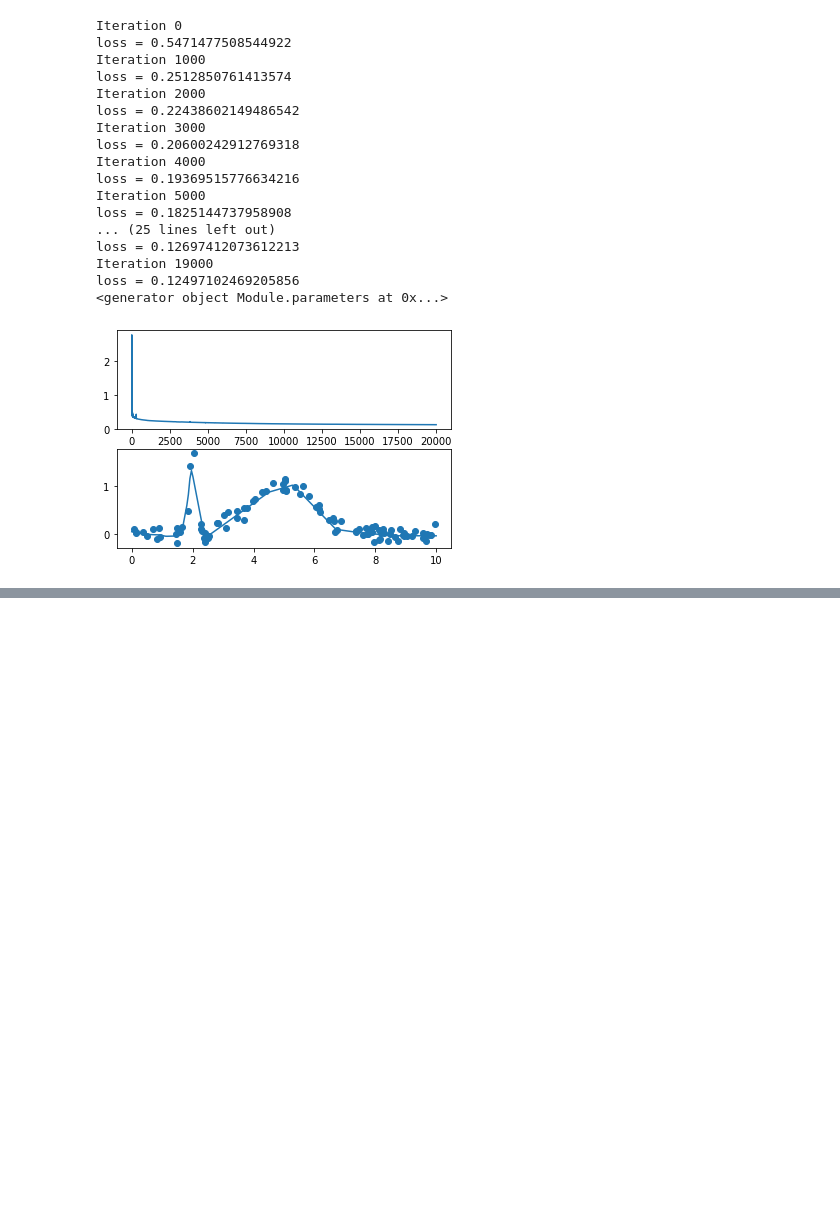
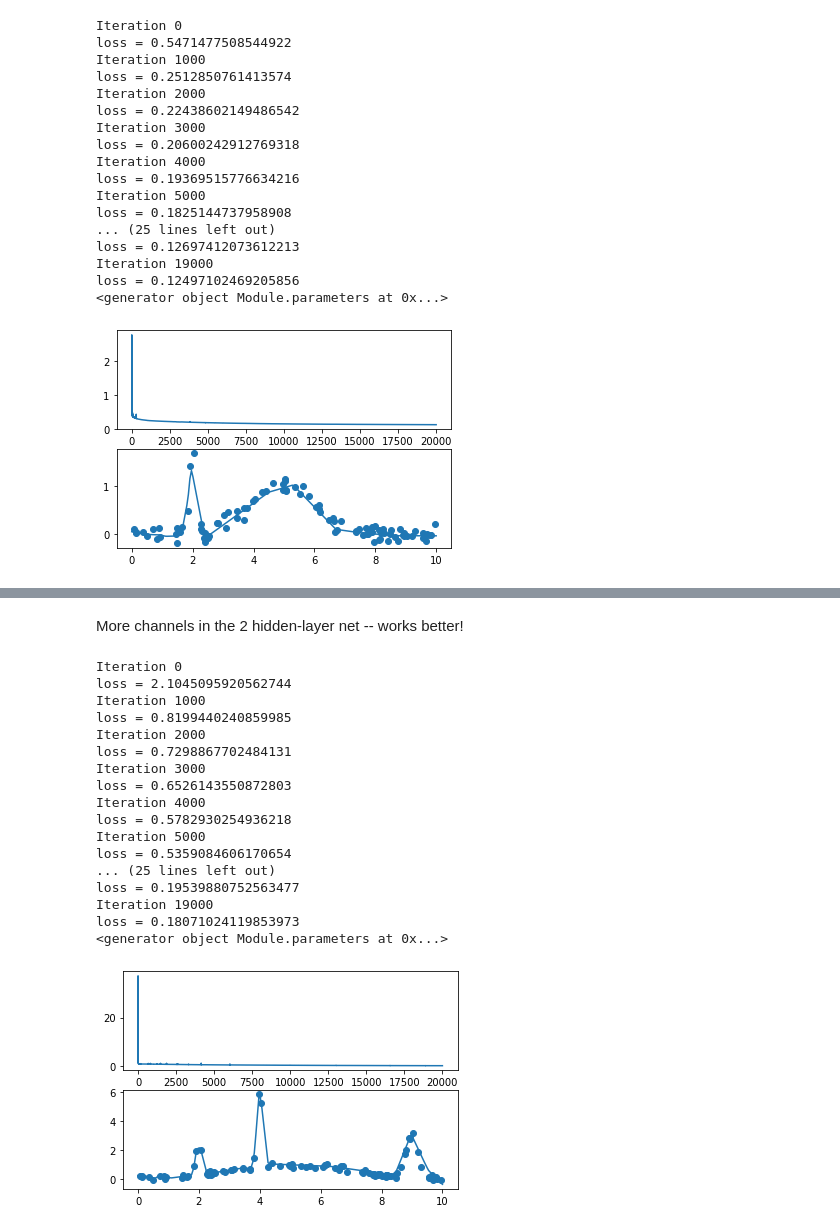
Before and after one commit to rhiju/rna_lores2, a Jupyter notebook: 0_Simple_1D_fit.ipynb, the cells around one changed output, grey strips where cells are left out. Cells and saved outputs as stored; diff of their text form; code cells hidden in the pictures; blank space fills up the shorter version.

```diff
--- a/0_Simple_1D_fit.ipynb
+++ b/0_Simple_1D_fit.ipynb
@@ -399,0 +473,33 @@ loss = 0.12497102469205856
+# %% [markdown]
+More channels in the 2 hidden-layer net -- works better!
+# %%
+net = torch.nn.Sequential(
+        torch.nn.Linear(1, 200),
+        torch.nn.LeakyReLU(),
+        torch.nn.Linear(200, 100),
+        torch.nn.LeakyReLU(),
+        torch.nn.Linear(100, 1),
+    )
+learning_rate = 5e-2
+#opt = torch.optim.SGD(net.parameters(), lr=learning_rate, momentum=0.5)
+opt = torch.optim.Adagrad(net.parameters(), lr=learning_rate)
+train_model(x,y3,net,opt,20000)
+# %% [output]
+Iteration 0
+loss = 2.1045095920562744
+Iteration 1000
+loss = 0.8199440240859985
+Iteration 2000
+loss = 0.7298867702484131
+Iteration 3000
+loss = 0.6526143550872803
+Iteration 4000
+loss = 0.5782930254936218
+Iteration 5000
+loss = 0.5359084606170654
+... (25 lines left out)
+loss = 0.19539880752563477
+Iteration 19000
+loss = 0.18071024119853973
+<generator object Module.parameters at 0x...>
+[figure, added]
```
Also changed, not shown: parts of 11 cells of this notebook.
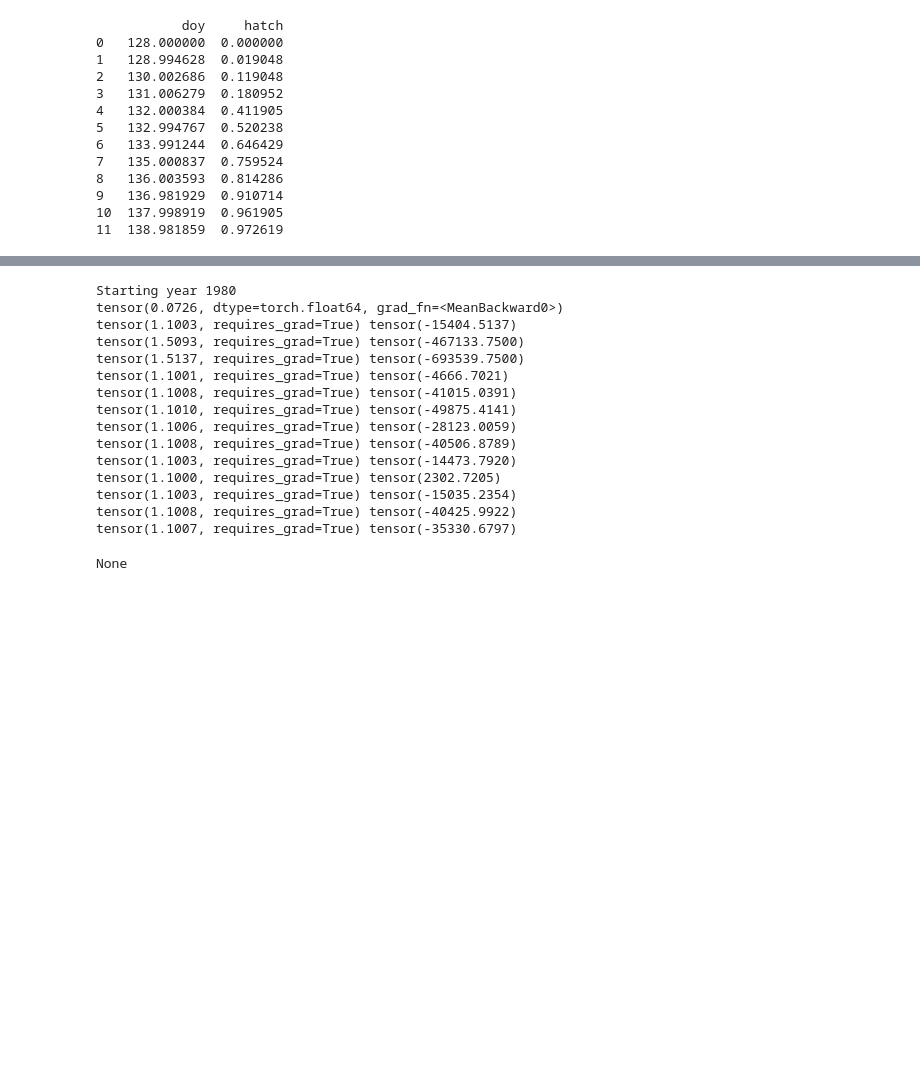
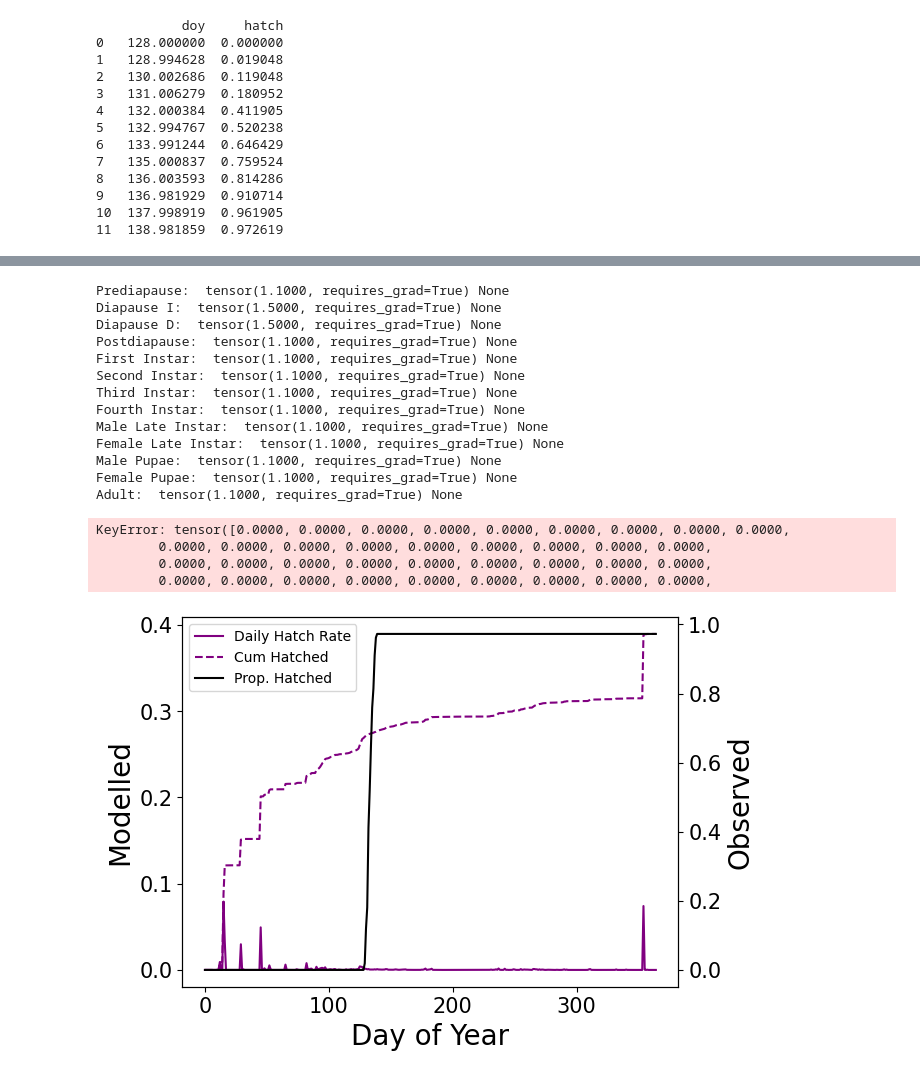
Before and after one commit to camjay99/SpongyMothIPM, a Jupyter notebook: notebooks/training_example.ipynb, the cells around one changed output, grey strips where cells are left out. Cells and saved outputs as stored; diff of their text form; code cells hidden in the pictures; blank space fills up the shorter version.

```diff
--- a/notebooks/training_example.ipynb
+++ b/notebooks/training_example.ipynb
@@ -197,7 +357,7 @@ class SimpleModel():
 validation = pd.read_csv('../data/mont_st_hilaire/hilaire_88.csv')
 print(validation)
 validation['doy'] = validation['doy'].round()
-validation = np.interp(np.arange(100, 201),
+validation = np.interp(np.arange(0, 365),
                        validation['doy'],
                        validation['hatch'])
 validation = torch.tensor(validation)
@@ -215,10 +375,3 @@ validation = torch.tensor(validation)
 9   136.981929  0.910714
 10  137.998919  0.961905
 11  138.981859  0.972619
-# %%
-torch.autograd.set_detect_anomaly(False)
-
-model = SimpleModel()
-model.init_pop()
-model.forward()
-model.update_params(validation)
@@ -241,4 +377,0 @@ tensor(1.1000, requires_grad=True) tensor(-35134.4102)
-# %%
-model.init_pop()
-model.forward()
-model.update_params(validation)
@@ -261,24 +378,28 @@ tensor(1.1004, requires_grad=True) tensor(-35232.4297)
-# %%
-model.init_pop()
-model.forward()
-model.update_params(validation)
-# %% [output]
-Starting year 1980
-tensor(0.0726, dtype=torch.float64, grad_fn=<MeanBackward0>)
-tensor(1.1003, requires_grad=True) tensor(-15404.5137)
-tensor(1.5093, requires_grad=True) tensor(-467133.7500)
-tensor(1.5137, requires_grad=True) tensor(-693539.7500)
-tensor(1.1001, requires_grad=True) tensor(-4666.7021)
-tensor(1.1008, requires_grad=True) tensor(-41015.0391)
-tensor(1.1010, requires_grad=True) tensor(-49875.4141)
-tensor(1.1006, requires_grad=True) tensor(-28123.0059)
-tensor(1.1008, requires_grad=True) tensor(-40506.8789)
-tensor(1.1003, requires_grad=True) tensor(-14473.7920)
-tensor(1.1000, requires_grad=True) tensor(2302.7205)
-tensor(1.1003, requires_grad=True) tensor(-15035.2354)
-tensor(1.1008, requires_grad=True) tensor(-40425.9922)
-tensor(1.1007, requires_grad=True) tensor(-35330.6797)
-# %%
-print(model.prediapause.sigma.grad)
-# %% [output]
-None
+# %%
+learning_rate = 1e-7
+model = SimpleModel()
+for i in range(10):
+    model.init_pop()
+    model.forward(300, 1988, 0, 1990, 365, False)
+    plot_match(model)
+    model.print_params()
+    model.update_params(validation, 1988)
+# %% [output]
+Prediapause:  tensor(1.1000, requires_grad=True) None
+Diapause I:  tensor(1.5000, requires_grad=True) None
+Diapause D:  tensor(1.5000, requires_grad=True) None
+Postdiapause:  tensor(1.1000, requires_grad=True) None
+First Instar:  tensor(1.1000, requires_grad=True) None
+Second Instar:  tensor(1.1000, requires_grad=True) None
+Third Instar:  tensor(1.1000, requires_grad=True) None
+Fourth Instar:  tensor(1.1000, requires_grad=True) None
+Male Late Instar:  tensor(1.1000, requires_grad=True) None
+Female Late Instar:  tensor(1.1000, requires_grad=True) None
+Male Pupae:  tensor(1.1000, requires_grad=True) None
+Female Pupae:  tensor(1.1000, requires_grad=True) None
+Adult:  tensor(1.1000, requires_grad=True) None
+KeyError: tensor([0.0000, 0.0000, 0.0000, 0.0000, 0.0000, 0.0000, 0.0000, 0.0000, 0.0000,
+        0.0000, 0.0000, 0.0000, 0.0000, 0.0000, 0.0000, 0.0000, 0.0000, 0.0000,
+        0.0000, 0.0000, 0.0000, 0.0000, 0.0000, 0.0000, 0.0000, 0.0000, 0.0000,
+        0.0000, 0.0000, 0.0000, 0.0000, 0.0000, 0.0000, 0.0000, 0.0000, 0.0000,
+[figure, added]
```
Also changed, not shown: parts of 19 cells of this notebook, 3 other files.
****************
• _TASK GOAL_: Of the records above, copy each line that includes "notebooks".

• _OUTPUT_:
Before and after one commit to camjay99/SpongyMothIPM, a Jupyter notebook: notebooks/training_example.ipynb, the cells around one changed output, grey strips where cells are left out. Cells and saved outputs as stored; diff of their text form; code cells hidden in the pictures; blank space fills up the shorter version.
--- a/notebooks/training_example.ipynb
+++ b/notebooks/training_example.ipynb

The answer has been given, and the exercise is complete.